Battle of Aylesbury
|Battle of Aylesbury|
|Part of the First English Civil War|
Plaque commemorating the battle
|Commanders and leaders|
|Prince Rupert||Sir William Balfour|
|Casualties and losses|
|500 dead||90 dead|
The Battle of Aylesbury was an engagement which took place on 1 November 1642 when Royalist forces, under the command of Prince Rupert, fought Aylesbury's Parliamentarian garrison at Holman's Bridge a few miles to the north of Aylesbury town. The Parliamentarian forces were victorious, despite being heavily outnumbered.
Prince Rupert took possession of Aylesbury with a force of several thousand infantry and cavalry but subsequently received intelligence of the impending arrival of a brigade of Parliament's troops from Stony Stratford.
Prince Rupert marched out with most of his force to confront the enemy at a site a few miles north of the town. He arrived at a ford and encountered a unit of 1,500 Parliamentarian troops under Sir William Balfour on the opposite bank. Prince Rupert, supported by Sir Lewis Dyve in reserve, charged across the ford and engaged the enemy. However Prince Rupert was driven back across the stream and was forced to retreat towards Thame. Some 500 of Prince Rupert's men fell and over 90 of the Parliamentarian forces died.
In 1818 remains were discovered near to Holman's Bridge, outside Aylesbury, which were believed to belong to the fatalities from the battle. They were buried in a common grave in St Mary's churchyard in Hardwick. 
- Hammond, John. "Was Cromwell present at the Battle of Aylesbury?" (PDF). Retrieved 27 November 2016.
- Quick, Kevin (2000-11-08). "Account of the Battle of Aylesbury by Lord Nugent". GENUKI. Archived from the original on 20 December 2006. Retrieved 2006-11-20.

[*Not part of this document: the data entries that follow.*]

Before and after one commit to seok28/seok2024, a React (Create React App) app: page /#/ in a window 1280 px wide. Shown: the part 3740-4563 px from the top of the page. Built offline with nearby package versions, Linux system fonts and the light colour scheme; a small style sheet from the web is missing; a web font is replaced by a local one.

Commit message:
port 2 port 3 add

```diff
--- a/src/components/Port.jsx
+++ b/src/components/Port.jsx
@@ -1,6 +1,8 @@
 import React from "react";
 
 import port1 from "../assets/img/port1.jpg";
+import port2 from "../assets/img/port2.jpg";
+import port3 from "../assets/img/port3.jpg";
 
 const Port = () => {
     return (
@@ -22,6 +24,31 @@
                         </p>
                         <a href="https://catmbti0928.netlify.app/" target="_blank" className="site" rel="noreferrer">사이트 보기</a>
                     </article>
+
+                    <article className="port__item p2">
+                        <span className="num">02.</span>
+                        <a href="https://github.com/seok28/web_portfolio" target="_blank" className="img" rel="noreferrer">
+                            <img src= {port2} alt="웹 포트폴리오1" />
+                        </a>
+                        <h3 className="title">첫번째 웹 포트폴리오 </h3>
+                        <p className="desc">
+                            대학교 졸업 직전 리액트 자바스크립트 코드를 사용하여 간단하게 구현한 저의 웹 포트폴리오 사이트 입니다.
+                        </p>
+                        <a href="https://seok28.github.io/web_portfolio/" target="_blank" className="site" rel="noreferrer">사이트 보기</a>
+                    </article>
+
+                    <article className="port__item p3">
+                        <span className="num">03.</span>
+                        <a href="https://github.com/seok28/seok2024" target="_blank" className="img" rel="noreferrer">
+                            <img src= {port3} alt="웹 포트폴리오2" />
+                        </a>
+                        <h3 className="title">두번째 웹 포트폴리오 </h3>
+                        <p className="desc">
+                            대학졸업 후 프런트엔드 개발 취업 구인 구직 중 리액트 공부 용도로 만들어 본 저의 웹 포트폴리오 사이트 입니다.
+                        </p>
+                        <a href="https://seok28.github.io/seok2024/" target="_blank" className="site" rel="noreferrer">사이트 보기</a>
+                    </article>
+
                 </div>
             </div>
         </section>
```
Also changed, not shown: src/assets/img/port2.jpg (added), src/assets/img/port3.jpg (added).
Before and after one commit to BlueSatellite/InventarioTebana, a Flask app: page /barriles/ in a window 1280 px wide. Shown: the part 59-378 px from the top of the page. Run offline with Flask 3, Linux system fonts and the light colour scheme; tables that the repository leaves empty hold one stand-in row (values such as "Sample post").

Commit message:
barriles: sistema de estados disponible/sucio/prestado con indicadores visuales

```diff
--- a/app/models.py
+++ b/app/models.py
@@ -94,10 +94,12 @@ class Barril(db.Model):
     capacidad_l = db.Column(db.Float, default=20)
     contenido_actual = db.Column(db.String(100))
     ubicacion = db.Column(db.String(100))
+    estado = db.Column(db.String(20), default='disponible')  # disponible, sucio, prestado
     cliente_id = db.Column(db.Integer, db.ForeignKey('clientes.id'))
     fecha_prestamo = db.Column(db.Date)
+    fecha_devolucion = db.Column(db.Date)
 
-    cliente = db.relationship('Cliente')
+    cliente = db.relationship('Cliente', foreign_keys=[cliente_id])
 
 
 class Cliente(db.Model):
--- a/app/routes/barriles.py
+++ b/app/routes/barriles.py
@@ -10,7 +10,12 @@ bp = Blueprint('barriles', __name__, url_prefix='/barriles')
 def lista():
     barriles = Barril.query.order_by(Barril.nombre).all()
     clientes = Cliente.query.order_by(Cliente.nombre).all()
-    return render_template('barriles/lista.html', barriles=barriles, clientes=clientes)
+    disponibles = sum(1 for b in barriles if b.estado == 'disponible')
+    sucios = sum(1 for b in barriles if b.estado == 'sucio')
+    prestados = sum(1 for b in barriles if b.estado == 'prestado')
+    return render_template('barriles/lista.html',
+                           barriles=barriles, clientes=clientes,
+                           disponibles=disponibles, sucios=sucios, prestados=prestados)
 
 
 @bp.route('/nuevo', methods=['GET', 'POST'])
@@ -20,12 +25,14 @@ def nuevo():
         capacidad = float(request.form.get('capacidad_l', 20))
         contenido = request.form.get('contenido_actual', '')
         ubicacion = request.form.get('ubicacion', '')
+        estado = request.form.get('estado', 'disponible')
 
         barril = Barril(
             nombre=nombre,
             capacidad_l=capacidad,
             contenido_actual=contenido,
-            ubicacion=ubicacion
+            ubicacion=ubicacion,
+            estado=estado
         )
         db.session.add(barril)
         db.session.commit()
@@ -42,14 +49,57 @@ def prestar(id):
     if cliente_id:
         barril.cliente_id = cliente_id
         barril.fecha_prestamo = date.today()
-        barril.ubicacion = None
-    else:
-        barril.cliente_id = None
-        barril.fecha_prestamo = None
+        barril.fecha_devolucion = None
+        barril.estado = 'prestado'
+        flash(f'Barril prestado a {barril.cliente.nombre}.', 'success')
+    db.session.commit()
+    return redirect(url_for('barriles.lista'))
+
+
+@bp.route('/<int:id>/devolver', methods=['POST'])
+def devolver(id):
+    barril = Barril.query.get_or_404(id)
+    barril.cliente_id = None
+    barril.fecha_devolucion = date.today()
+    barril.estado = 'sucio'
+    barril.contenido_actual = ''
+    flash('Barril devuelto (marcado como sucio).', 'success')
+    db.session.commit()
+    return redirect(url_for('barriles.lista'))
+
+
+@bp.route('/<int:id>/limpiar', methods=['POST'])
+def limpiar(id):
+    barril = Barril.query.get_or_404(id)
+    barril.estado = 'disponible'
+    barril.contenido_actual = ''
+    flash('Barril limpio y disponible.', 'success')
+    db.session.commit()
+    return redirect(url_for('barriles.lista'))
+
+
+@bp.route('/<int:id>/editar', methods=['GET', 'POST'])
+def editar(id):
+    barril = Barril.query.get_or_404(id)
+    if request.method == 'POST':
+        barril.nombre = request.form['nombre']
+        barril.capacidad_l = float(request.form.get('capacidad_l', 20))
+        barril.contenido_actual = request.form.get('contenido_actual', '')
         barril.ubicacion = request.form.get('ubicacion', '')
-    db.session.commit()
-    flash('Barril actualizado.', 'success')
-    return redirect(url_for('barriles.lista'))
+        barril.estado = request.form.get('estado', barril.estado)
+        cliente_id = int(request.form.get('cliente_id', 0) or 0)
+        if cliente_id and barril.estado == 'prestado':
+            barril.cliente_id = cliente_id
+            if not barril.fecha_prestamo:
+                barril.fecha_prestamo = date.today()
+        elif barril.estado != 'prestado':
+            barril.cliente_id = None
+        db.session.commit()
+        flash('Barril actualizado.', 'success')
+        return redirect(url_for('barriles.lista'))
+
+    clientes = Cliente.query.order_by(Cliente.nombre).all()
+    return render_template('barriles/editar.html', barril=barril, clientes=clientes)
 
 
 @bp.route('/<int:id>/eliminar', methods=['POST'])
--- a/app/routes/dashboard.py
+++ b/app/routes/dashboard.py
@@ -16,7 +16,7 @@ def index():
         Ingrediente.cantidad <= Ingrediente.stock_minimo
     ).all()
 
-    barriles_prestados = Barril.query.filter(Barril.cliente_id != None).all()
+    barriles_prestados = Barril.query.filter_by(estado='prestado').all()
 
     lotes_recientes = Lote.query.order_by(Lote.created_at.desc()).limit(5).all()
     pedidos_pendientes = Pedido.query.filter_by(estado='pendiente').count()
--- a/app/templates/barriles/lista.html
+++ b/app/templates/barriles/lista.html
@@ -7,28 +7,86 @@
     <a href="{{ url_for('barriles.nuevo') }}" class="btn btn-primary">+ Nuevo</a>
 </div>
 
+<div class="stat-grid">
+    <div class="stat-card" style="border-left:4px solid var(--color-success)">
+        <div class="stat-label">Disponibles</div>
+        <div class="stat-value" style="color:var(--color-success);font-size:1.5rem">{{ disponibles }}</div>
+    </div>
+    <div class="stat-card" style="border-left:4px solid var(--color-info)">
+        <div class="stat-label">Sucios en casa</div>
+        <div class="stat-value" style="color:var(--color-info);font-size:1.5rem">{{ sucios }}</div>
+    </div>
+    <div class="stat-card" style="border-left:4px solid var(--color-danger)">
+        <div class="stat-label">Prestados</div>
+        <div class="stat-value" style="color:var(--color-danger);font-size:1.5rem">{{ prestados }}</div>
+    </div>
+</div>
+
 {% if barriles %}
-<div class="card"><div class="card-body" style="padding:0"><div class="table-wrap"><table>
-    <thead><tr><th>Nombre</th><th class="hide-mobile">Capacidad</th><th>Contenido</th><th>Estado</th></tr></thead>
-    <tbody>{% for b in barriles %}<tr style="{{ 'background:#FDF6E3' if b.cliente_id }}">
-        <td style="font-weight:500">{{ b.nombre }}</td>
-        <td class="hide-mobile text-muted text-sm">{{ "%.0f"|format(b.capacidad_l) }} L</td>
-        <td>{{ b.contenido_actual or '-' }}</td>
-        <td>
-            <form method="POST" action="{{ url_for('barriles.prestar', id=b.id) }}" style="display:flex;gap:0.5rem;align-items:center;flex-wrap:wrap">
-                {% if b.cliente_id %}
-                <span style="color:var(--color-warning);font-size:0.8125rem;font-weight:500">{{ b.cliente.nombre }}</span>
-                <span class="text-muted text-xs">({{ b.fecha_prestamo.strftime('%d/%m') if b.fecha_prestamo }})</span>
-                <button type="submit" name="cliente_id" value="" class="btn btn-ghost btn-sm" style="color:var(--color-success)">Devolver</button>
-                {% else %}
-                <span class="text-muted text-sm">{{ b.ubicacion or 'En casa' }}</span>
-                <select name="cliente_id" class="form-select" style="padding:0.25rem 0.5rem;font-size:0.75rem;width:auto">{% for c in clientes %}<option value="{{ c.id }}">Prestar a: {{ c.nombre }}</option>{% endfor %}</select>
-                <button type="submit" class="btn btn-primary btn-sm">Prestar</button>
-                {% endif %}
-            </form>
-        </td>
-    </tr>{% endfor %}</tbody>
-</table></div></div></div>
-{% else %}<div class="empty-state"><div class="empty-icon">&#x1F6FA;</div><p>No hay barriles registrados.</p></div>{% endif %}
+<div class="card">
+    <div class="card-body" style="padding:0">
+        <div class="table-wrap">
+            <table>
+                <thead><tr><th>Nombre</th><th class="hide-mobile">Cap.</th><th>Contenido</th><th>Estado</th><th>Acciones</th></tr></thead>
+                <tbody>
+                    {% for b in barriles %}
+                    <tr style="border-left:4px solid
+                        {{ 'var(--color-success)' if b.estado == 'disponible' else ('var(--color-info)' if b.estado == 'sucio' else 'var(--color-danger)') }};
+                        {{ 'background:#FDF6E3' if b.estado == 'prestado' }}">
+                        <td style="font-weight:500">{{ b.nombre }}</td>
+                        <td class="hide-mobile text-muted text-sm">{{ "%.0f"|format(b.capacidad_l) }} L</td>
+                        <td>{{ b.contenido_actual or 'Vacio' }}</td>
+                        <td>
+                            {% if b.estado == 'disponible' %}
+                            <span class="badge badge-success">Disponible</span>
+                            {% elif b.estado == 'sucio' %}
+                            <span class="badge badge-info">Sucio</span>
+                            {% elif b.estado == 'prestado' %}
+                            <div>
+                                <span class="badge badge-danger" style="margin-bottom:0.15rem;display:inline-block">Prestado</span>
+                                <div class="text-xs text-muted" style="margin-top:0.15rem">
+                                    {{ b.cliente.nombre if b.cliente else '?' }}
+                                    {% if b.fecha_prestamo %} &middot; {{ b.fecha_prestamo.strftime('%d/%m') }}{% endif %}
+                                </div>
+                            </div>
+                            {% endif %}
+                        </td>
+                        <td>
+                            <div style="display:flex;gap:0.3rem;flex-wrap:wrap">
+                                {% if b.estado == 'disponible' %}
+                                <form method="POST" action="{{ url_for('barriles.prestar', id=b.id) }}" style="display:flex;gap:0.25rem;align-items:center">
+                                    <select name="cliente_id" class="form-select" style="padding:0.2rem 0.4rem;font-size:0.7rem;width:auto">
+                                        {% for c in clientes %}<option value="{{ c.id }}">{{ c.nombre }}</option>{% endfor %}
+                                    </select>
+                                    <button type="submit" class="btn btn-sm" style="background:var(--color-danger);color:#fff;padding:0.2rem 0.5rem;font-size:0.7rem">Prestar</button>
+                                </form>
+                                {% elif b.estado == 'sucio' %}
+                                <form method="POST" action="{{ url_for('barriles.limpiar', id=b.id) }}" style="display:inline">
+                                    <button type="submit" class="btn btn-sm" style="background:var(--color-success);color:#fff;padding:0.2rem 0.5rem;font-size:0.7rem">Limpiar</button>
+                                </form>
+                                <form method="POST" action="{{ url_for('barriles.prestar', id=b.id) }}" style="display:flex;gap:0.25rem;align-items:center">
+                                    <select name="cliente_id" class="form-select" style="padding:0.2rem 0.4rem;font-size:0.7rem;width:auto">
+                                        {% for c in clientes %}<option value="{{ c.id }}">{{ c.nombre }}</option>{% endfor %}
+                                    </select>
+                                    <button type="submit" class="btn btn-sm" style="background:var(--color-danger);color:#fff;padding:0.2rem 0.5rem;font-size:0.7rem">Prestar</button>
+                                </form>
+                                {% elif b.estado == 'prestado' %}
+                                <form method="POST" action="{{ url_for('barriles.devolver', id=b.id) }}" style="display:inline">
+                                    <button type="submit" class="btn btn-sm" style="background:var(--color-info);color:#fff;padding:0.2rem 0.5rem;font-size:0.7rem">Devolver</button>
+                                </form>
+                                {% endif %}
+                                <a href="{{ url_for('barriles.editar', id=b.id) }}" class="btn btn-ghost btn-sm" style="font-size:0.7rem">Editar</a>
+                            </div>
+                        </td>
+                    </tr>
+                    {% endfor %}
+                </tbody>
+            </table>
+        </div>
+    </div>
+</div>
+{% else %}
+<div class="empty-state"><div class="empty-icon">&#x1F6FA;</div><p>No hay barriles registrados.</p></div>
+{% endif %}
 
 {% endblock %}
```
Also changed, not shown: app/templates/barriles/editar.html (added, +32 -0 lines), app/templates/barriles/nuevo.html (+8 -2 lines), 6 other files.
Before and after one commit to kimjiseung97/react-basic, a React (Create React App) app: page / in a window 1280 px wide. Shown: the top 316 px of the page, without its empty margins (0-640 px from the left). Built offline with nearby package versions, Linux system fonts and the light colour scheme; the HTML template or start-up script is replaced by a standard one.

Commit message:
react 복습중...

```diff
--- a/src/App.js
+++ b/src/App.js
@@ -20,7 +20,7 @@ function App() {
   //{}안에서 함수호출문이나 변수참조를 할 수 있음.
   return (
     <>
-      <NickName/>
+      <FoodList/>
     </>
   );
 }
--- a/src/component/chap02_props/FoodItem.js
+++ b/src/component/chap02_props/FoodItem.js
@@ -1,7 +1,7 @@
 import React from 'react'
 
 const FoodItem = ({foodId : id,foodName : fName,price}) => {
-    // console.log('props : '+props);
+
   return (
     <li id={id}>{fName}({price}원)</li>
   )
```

- Quick, Kevin (8 November 2000). "The Battle of Aylesbury, 1642". Genuki. Archived from the original on 4 August 2010. Retrieved 11 August 2010.